Every day in this country, more than 75,000 men and women go to work at America’s electric cooperatives to keep the lights on for 42 million energy consumers in 48 states. It’s challenging work, but in addition to a paycheck, co-op employees go home each night knowing they’ve helped make their communities better places to live.
Over the next five years, thousands of workers will get to experience that sense of purpose and pride as America’s electric cooperatives hire nearly 15,000 employees nationwide. These new hires will replace Baby Boomers reaching retirement age and accommodate organic growth in the energy industry.
A lineworker high atop a pole is the first image that comes to mind for most people who think about electric cooperative employees. It’s true that lineworkers comprise the largest segment of the co-op workforce — approximately 25 percent — but it takes a variety of talents to keep a cooperative running smoothly.
Information technology and engineering are two rapidly growing career opportunities at co-ops. The need for more high-tech workers is driven by the shift to a smarter electric grid and the growth of renewable energy sources that must be carefully monitored and managed.
Other in-demand career paths at electric cooperatives include finance, member services, equipment operators, energy advisors, communications and marketing, purchasing, administrative support and human resources.
Hundreds of co-ops. One purpose.
For people who enjoy the rural quality of life but want to explore other parts of the country, an electric cooperative career might be the perfect option. There are more than 900 electric cooperatives in the United States, and combined they serve 75 percent of the nation’s landmass.
Co-op lines stretch across every region, climate and geographic feature America has to offer, and each cooperative reflects the character of the community it serves. No matter what living situation and work environment prospective employees might be seeking, they’re sure to find it somewhere in the electric cooperative network.
Although the national statistics are impressive, it doesn’t mean much to a job seeker if his or her local co-op is fully staffed and doesn’t anticipate any openings in the near future. But many jobs – especially lineworkers, equipment operators and other similar roles – are available through regional and national contractors. These contractors are typically hired to supplement local utility crews to help build large projects or repair widespread storm damage. They move from project to project over time, offering employees a chance to see different parts of the country.
They provide a great option for individuals who would like to join their hometown co-op when a position becomes available, but want to start working in the energy industry immediately.
Some people think the only time to start a new career is fresh out of high school or college.

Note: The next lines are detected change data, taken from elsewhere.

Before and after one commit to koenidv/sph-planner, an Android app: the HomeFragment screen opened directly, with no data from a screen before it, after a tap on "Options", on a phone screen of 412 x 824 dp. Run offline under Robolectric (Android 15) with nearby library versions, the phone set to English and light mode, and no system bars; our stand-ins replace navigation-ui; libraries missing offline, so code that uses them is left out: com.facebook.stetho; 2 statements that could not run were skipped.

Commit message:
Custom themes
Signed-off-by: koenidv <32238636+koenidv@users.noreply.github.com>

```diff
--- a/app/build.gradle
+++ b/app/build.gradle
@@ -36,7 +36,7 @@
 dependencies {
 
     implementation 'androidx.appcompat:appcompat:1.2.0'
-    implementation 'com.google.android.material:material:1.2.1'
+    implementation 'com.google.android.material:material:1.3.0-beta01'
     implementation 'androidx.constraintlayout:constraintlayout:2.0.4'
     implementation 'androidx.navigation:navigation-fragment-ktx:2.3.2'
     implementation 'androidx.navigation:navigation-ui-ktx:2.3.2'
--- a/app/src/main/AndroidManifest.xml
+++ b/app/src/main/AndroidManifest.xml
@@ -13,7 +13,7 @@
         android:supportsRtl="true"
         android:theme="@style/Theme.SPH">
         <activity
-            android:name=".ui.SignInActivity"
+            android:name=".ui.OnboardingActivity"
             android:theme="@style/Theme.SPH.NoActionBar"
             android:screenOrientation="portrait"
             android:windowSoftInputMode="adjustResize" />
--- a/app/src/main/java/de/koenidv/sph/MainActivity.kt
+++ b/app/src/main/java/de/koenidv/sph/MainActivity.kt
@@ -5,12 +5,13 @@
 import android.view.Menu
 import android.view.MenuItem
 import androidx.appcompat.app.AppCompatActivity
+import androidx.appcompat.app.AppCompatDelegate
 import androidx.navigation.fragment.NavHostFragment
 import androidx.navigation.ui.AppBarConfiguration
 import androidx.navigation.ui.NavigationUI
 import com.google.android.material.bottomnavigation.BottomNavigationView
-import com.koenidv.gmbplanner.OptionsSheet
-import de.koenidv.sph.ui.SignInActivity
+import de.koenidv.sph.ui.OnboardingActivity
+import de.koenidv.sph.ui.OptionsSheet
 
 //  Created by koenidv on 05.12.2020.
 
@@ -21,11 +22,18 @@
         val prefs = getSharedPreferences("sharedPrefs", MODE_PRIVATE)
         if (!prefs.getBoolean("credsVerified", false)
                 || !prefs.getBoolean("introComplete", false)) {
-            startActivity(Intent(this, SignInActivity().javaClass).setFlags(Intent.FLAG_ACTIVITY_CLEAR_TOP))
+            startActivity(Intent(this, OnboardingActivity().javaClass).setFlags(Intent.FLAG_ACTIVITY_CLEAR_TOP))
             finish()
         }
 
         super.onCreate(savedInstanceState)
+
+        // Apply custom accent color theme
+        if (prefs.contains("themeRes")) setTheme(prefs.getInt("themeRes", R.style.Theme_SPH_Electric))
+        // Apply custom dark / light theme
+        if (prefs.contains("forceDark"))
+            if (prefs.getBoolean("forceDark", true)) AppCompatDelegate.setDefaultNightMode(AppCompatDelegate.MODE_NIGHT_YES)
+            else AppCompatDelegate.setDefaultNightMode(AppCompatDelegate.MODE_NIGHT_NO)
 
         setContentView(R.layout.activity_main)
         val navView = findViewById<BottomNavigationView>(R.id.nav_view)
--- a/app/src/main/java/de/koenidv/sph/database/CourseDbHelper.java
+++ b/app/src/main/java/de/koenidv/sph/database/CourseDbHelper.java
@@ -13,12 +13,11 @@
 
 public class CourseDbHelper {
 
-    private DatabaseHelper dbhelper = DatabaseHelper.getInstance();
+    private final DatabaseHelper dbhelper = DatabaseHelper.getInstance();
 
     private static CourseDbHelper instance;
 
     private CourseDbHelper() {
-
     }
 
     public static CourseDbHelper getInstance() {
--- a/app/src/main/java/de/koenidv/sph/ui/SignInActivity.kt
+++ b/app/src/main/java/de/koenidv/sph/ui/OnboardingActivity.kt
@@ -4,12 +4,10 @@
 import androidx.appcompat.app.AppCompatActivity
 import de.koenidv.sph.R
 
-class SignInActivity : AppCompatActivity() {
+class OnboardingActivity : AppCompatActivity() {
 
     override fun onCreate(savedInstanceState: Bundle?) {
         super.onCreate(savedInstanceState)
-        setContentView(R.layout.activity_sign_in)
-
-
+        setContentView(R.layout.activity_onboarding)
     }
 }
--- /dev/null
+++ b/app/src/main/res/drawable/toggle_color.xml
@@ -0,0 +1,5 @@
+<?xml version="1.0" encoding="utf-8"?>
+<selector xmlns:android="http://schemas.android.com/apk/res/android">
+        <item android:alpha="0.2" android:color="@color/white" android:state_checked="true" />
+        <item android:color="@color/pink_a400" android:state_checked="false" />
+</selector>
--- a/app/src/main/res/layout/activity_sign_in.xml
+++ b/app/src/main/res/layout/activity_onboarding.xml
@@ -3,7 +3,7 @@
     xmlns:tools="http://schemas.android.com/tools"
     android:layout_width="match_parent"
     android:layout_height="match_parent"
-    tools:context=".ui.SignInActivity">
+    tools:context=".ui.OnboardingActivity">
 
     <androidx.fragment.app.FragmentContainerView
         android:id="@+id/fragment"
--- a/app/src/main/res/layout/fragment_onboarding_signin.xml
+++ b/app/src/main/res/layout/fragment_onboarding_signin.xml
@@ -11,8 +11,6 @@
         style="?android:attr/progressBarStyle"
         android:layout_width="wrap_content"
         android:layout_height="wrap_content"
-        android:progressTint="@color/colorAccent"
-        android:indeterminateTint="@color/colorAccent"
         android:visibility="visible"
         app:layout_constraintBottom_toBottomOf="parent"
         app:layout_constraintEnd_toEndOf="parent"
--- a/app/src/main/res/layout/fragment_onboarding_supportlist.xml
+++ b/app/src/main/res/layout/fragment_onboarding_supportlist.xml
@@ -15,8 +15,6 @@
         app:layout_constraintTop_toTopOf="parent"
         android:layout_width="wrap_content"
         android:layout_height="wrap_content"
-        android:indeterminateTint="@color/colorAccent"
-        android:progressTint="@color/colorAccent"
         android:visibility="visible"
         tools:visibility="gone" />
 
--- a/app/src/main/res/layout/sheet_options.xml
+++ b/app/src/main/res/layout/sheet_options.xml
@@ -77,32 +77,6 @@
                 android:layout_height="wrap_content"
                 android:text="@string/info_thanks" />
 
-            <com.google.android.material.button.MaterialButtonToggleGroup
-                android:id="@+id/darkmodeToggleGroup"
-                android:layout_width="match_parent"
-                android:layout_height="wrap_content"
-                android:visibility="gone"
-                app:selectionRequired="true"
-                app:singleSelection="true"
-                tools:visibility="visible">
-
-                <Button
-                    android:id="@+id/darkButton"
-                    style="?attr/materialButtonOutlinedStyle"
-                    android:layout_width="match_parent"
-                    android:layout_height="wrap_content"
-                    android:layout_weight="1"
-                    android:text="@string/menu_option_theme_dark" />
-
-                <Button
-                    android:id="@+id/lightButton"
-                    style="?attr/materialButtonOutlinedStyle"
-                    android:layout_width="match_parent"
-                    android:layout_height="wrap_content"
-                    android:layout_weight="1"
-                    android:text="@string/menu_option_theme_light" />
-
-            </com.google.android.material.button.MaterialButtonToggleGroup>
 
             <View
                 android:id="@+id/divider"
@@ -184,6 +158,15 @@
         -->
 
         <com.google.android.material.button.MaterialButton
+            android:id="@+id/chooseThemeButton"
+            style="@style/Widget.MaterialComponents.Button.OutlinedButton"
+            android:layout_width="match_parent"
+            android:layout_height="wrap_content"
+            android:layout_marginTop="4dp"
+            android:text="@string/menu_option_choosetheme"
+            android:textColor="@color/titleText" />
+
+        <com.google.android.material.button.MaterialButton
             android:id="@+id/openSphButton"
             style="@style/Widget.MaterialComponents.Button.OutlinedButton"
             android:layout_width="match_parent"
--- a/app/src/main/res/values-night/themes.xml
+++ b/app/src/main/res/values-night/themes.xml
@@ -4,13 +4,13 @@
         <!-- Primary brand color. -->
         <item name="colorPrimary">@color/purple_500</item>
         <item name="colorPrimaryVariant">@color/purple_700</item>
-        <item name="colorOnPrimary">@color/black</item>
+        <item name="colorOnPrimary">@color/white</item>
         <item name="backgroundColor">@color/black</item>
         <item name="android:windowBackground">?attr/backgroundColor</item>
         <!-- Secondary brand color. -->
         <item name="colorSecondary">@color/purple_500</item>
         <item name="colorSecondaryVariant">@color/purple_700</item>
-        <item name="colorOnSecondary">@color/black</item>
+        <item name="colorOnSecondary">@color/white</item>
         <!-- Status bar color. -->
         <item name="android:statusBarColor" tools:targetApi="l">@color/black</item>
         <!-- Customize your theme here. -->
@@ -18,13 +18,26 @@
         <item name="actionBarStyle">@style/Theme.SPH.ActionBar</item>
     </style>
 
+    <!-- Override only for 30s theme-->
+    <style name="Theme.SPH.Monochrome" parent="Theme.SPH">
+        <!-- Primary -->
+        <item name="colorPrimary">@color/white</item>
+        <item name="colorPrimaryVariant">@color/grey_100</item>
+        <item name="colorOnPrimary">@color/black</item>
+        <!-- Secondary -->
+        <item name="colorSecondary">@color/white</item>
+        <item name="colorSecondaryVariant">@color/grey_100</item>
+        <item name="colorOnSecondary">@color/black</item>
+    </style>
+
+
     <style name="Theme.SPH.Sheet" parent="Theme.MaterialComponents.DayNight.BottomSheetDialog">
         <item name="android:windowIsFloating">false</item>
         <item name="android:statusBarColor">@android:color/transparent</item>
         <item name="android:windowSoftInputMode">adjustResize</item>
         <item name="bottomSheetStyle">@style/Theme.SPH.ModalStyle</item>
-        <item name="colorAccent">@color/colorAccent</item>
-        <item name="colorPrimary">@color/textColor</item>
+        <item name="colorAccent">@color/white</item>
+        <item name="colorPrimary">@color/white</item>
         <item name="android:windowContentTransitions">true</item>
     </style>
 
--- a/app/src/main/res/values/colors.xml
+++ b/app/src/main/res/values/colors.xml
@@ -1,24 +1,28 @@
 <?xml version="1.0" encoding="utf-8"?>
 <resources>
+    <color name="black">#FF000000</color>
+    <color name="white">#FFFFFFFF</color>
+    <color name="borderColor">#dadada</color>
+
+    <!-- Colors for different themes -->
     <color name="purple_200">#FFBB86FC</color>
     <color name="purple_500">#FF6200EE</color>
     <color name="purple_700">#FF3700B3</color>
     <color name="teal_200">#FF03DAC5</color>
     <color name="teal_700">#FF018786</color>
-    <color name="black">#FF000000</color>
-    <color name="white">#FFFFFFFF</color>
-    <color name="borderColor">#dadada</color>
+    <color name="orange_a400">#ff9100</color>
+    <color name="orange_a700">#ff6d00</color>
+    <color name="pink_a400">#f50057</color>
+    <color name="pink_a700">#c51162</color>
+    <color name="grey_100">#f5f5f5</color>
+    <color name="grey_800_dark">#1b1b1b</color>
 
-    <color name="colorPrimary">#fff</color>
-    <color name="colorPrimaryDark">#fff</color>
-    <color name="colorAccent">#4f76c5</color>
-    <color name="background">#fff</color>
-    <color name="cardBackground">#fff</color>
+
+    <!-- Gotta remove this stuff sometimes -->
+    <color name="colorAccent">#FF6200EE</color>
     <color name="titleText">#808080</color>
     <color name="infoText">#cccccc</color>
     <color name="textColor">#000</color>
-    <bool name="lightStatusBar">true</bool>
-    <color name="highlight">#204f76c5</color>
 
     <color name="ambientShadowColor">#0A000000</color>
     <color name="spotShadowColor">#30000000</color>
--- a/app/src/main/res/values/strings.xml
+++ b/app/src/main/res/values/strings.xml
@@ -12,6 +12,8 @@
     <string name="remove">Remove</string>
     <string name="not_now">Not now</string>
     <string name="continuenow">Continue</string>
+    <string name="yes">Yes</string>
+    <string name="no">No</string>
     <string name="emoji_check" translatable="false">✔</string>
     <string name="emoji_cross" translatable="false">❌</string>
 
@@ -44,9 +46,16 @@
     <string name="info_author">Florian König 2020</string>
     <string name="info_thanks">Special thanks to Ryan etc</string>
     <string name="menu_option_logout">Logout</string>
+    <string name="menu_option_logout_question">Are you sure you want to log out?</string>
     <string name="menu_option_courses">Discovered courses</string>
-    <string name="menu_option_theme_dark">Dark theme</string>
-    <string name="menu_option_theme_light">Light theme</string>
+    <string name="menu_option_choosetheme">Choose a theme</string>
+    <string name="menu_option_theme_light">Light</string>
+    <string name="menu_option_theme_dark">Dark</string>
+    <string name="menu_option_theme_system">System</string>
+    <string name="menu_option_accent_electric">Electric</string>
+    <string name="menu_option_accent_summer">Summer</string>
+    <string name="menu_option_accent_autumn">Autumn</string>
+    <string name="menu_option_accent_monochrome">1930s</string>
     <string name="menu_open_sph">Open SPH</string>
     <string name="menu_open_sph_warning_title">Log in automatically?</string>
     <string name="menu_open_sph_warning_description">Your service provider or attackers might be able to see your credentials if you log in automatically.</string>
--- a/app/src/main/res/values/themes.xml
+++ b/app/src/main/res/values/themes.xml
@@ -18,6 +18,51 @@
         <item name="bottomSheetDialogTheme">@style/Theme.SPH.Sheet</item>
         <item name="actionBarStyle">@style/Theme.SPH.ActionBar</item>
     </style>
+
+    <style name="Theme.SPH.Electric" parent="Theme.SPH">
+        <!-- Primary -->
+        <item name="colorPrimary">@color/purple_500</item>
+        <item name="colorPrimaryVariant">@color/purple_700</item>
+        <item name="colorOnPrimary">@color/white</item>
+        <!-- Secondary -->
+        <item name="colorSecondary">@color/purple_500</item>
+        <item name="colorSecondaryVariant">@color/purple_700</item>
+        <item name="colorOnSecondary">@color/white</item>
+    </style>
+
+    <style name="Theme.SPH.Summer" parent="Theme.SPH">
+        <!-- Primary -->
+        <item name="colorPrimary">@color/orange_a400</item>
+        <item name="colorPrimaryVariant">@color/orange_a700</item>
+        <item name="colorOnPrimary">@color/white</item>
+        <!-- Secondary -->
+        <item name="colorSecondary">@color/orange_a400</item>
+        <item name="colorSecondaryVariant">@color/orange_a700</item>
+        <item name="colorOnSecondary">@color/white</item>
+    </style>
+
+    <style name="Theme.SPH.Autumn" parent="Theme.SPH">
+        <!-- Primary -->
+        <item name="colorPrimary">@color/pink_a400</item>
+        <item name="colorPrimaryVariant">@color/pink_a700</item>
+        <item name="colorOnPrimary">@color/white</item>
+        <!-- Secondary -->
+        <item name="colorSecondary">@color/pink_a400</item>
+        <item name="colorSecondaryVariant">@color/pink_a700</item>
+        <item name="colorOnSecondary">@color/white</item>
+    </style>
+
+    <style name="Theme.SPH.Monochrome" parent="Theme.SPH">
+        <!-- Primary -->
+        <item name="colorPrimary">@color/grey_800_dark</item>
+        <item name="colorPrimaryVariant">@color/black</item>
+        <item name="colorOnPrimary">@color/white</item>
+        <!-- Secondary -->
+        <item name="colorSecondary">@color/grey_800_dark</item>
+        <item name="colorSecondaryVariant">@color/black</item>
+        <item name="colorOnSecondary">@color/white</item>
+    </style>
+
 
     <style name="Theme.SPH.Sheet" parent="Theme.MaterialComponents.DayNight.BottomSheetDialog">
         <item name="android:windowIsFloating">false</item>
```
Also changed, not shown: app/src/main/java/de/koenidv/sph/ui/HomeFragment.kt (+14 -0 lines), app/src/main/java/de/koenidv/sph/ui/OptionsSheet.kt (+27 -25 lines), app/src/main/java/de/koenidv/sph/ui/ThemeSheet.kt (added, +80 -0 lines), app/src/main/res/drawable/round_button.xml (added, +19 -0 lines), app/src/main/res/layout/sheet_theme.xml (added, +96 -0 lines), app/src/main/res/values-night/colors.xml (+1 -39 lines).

While the energy industry offers many rewarding careers to recent grads, it is also a great place to start a second or third career. Lineworker training programs offered through community colleges are growing in popularity among people who previously worked in oil and gas, manufacturing, mining, forestry and other similar industries.
Electric cooperatives are also eager to hire military veterans and their spouses. Last year, America’s electric cooperatives launched a program called Vets Power Us..To learn more about the opportunities available across the cooperative network, visit careers.touchstoneenergy.coop.
(Featured Photo – A customer service rep talks on the phone. – By: Scott Van Osdol)